Deimantas Narkevičius (born in 1964) is one of Lithuania’s most widely recognised artists on the international art scene. He has exhibited widely and has participated in many international art events including the biennial of European art Manifesta 2 in Luxembourg (1998), the international biennial in Melbourne (1999), the exhibition ‘Near and Elsewhere’ at the London Photographers’ Gallery (1999), the exhibition ‘After The Wall’ at the Stockholm Museum of Modern Art (1999).

The main objects of Narkevičius’ attention are collisions of individual and collective history, an artist’s autobiography, motifs and shifts of human existence in a concrete historical situation, geopolitical and ideological myths. The artist analyses these themes like a specialist in cultural anthropology using the principles and technology of cinematography.

In this solo show of his work, Narkevičius presents two films – His-story (1998) and a totally new 8 mm film (shown in the video format) Legend Coming True (1999). His-story is an autobiographical work reconstructing concrete situations of the past in the stylistics of amateur cinema carrying us to the past times.

His-story is the first explicit attempt by the artist to reinterpret cinematography (i.e. not by means of the conventional medium of figurative art) in Lithuania. (By the way, in the project ‘Ground Control’ in London in 1997, Narkevičius explored another public medium – the radio.) Reflecting on the local and global problems in the Lithuanian context, Narkevičius’ films transgress it at the same time.’

Raimundas Malašauskas,
Jonas Valatkevičius

Legend Coming True is a film exploring the end of the Yiddish community in Vilnius during the Second World War, the historical circumstances and how they influenced people’s lives. In the artist’s words, it is an ‘unfinished theme’; it is presented in the words of a witness of all these events who has become a heroine of the film.

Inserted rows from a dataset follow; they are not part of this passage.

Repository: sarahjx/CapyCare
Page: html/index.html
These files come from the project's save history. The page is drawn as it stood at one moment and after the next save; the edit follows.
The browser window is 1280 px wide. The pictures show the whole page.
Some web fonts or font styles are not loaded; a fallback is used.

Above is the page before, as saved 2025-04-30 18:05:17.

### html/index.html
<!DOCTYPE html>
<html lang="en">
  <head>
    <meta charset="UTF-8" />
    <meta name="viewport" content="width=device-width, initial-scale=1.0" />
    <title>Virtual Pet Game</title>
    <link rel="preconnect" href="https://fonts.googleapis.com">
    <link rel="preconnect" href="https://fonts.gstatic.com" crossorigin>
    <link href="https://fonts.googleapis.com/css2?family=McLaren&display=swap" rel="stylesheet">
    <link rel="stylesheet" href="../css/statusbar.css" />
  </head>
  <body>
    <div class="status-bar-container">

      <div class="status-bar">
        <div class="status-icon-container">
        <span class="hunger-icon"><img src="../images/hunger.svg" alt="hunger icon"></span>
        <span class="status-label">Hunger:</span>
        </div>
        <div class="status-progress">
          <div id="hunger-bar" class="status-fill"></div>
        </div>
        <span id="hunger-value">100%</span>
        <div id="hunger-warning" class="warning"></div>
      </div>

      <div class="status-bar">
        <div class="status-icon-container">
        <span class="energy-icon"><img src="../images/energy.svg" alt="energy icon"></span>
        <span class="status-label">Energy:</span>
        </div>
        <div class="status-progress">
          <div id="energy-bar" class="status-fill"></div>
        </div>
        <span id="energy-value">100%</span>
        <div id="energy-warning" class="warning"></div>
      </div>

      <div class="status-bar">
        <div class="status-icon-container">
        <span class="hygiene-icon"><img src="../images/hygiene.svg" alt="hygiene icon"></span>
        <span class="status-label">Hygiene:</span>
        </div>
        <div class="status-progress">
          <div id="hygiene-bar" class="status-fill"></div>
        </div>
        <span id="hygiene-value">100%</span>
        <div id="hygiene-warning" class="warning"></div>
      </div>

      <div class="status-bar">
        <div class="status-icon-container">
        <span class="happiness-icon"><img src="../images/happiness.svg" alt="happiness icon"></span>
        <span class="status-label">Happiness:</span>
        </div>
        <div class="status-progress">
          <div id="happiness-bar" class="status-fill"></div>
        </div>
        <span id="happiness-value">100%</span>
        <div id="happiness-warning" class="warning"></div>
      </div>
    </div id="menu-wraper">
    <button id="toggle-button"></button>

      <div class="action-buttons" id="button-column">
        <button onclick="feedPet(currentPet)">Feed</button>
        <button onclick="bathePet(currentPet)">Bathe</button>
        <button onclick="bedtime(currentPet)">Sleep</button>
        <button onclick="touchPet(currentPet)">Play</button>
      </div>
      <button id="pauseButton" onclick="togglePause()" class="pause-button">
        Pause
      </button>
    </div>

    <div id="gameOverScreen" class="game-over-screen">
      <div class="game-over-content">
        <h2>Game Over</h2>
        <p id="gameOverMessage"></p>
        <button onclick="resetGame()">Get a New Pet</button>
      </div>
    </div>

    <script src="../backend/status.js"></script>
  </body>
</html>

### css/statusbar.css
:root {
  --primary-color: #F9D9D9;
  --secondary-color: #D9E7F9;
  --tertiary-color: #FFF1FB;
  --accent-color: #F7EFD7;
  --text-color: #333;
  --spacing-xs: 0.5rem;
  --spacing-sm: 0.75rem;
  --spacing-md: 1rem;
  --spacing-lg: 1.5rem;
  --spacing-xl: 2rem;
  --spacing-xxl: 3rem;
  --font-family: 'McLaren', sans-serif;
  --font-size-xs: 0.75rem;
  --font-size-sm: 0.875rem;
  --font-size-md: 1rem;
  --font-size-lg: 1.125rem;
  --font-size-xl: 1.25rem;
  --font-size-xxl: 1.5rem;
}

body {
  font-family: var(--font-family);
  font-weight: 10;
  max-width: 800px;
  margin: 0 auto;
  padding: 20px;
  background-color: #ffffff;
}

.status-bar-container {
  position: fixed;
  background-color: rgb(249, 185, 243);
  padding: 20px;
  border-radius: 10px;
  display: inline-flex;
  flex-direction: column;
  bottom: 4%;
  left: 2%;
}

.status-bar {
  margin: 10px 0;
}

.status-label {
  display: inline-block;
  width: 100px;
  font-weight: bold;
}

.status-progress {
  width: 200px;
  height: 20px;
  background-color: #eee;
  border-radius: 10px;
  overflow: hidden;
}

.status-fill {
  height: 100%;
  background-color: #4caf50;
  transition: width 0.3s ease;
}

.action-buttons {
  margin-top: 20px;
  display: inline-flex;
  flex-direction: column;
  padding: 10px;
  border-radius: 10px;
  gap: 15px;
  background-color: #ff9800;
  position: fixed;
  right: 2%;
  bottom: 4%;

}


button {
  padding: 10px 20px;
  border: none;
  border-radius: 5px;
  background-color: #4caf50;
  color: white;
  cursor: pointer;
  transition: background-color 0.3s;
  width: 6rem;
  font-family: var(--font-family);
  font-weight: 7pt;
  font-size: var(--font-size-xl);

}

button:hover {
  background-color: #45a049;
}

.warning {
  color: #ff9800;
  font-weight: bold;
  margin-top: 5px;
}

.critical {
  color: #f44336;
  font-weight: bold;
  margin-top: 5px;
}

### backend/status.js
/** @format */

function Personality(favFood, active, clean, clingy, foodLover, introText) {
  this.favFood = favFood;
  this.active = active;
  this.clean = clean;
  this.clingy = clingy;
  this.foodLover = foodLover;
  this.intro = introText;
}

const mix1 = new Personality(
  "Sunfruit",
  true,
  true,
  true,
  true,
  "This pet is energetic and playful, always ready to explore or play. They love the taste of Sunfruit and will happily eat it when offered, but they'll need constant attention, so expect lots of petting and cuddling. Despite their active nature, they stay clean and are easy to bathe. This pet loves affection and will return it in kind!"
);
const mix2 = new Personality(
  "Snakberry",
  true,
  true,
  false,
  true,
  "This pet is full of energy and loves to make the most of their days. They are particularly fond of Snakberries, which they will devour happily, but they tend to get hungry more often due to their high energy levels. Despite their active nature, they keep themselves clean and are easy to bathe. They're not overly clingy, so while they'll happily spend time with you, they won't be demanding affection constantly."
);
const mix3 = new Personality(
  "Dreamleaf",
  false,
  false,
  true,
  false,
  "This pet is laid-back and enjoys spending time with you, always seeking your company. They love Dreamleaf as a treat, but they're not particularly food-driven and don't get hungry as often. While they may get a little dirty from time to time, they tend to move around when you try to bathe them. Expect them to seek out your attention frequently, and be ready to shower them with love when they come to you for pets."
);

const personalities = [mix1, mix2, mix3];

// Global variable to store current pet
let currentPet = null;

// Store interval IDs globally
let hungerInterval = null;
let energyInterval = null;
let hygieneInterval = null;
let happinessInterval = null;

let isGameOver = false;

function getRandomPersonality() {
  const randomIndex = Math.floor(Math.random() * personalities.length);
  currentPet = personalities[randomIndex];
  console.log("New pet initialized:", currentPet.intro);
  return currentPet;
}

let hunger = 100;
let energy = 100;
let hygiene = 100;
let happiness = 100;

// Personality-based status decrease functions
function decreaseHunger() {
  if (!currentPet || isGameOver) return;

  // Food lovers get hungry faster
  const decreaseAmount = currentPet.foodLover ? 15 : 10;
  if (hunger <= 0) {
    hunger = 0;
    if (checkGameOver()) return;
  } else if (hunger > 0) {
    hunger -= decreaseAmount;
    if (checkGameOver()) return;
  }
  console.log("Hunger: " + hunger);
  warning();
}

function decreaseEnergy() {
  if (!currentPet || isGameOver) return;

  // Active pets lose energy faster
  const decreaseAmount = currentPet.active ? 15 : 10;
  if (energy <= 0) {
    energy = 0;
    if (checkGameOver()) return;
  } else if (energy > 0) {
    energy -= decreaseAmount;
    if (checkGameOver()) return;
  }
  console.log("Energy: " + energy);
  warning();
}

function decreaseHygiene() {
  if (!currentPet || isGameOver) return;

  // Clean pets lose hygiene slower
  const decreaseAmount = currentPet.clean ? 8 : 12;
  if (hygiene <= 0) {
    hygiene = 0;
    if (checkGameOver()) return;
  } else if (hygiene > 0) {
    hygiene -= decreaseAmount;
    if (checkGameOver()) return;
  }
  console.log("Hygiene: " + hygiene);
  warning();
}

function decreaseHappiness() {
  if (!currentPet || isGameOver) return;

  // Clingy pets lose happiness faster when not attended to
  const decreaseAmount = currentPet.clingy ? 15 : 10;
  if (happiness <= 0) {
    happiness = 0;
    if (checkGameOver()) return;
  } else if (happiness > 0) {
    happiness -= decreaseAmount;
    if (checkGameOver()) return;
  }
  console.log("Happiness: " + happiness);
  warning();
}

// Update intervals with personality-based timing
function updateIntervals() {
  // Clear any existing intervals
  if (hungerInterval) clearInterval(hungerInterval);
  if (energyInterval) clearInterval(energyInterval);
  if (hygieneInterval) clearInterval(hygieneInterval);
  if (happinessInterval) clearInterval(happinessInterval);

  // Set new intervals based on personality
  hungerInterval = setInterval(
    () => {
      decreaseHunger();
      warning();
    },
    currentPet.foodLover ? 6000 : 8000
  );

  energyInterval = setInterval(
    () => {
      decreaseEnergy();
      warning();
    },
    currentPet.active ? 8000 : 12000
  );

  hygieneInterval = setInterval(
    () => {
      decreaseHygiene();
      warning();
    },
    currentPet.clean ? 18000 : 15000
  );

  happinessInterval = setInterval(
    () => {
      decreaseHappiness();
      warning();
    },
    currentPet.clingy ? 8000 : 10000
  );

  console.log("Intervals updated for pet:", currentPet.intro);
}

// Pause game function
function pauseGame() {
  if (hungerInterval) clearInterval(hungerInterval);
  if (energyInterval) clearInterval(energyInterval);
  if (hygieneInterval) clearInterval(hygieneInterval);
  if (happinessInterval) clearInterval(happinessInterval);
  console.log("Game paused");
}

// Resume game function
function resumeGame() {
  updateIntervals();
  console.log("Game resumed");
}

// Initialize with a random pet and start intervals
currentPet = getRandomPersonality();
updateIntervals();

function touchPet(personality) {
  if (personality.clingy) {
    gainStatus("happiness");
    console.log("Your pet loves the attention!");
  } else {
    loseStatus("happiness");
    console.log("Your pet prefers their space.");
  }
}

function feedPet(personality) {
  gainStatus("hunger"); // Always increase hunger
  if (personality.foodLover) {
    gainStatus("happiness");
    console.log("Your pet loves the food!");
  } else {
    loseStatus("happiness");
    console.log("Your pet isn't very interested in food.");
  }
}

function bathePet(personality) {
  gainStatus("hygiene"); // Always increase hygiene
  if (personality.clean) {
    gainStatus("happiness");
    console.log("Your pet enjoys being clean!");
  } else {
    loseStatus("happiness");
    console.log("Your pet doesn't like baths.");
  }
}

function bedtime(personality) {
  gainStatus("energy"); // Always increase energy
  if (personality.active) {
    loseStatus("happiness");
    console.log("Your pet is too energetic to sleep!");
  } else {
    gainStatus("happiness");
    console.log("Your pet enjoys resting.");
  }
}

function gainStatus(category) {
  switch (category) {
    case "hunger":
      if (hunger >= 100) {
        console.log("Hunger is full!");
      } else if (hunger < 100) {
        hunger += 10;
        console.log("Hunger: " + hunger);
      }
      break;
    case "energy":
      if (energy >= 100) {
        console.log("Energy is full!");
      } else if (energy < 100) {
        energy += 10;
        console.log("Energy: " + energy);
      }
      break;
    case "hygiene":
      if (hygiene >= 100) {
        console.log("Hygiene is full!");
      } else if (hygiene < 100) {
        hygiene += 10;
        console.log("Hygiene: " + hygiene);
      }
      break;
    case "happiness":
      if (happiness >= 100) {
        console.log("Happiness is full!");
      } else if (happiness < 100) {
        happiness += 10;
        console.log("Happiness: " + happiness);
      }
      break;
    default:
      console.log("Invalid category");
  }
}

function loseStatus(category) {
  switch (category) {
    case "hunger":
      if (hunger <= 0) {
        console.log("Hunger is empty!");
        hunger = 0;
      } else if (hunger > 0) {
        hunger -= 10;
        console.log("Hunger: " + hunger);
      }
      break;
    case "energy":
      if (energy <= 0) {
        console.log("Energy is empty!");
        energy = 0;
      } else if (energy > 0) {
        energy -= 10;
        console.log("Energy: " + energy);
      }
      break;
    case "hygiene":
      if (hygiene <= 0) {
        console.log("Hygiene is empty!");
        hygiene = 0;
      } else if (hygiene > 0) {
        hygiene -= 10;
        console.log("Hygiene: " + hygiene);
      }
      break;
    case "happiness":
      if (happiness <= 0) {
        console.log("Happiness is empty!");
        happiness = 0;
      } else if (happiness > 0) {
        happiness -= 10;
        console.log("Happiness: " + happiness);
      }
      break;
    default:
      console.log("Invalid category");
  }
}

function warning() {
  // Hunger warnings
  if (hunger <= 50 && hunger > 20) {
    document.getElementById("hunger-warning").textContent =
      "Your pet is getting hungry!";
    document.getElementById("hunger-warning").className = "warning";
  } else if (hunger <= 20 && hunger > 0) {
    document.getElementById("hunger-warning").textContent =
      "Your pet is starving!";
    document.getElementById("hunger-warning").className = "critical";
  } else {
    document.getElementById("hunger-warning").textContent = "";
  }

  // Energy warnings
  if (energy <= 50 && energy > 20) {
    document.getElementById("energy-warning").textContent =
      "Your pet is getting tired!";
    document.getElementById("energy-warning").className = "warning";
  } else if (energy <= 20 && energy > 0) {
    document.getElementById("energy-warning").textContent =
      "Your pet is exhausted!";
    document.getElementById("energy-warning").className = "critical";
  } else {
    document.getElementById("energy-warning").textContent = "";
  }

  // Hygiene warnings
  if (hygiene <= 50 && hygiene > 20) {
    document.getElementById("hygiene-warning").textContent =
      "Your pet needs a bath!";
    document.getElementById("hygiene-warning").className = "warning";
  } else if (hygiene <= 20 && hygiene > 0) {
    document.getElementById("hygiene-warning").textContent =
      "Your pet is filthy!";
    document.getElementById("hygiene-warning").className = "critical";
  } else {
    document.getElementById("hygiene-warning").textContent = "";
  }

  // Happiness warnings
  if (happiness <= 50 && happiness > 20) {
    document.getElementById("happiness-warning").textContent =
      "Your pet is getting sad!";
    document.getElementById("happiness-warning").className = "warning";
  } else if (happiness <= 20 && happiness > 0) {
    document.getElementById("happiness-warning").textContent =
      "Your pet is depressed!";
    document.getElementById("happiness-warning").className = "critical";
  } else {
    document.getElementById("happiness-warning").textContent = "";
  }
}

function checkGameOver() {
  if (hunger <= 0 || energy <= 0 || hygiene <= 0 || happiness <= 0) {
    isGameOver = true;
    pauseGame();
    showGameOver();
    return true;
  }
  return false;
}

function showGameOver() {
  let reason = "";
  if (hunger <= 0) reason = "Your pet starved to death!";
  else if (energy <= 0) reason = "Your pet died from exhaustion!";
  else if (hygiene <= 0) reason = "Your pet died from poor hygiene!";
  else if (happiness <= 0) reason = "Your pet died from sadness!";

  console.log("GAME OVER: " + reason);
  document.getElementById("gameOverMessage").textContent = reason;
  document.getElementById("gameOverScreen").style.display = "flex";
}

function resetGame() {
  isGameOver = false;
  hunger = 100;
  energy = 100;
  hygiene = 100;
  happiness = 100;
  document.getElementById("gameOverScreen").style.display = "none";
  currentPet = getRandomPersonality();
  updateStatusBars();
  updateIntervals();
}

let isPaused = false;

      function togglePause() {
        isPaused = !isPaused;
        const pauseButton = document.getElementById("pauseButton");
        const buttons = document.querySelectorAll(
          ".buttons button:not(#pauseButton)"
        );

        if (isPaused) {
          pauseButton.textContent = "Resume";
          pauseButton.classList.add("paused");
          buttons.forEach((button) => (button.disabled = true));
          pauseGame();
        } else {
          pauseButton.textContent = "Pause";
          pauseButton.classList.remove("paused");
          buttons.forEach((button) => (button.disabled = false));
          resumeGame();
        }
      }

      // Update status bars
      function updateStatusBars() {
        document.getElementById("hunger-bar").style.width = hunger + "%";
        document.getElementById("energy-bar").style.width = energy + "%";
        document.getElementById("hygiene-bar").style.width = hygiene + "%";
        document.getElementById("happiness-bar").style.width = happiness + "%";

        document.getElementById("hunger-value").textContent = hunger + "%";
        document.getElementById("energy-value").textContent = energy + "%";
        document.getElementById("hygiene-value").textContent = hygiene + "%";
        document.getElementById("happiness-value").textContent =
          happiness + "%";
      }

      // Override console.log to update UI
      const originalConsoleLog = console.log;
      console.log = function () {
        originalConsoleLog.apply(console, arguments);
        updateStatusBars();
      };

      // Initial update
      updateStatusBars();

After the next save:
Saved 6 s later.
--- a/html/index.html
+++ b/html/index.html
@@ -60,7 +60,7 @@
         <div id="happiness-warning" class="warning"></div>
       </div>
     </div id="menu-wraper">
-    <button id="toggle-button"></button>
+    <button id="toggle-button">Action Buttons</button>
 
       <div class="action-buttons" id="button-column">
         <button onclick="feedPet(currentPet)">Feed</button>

‘Having faced the effects of the liberation from Communism and coming to understand the restrictions imposed by the Soviet system, Lithuanian people find new meanings of their distant and recent past. Narkevičius’ films and his use of various narratives and genres reflect complex relations with the past and ideological ghosts haunting Lithuania on its way to the free market and self-determination.’

Juliana Engberg,
Curator of the Melbourne International Art Biennial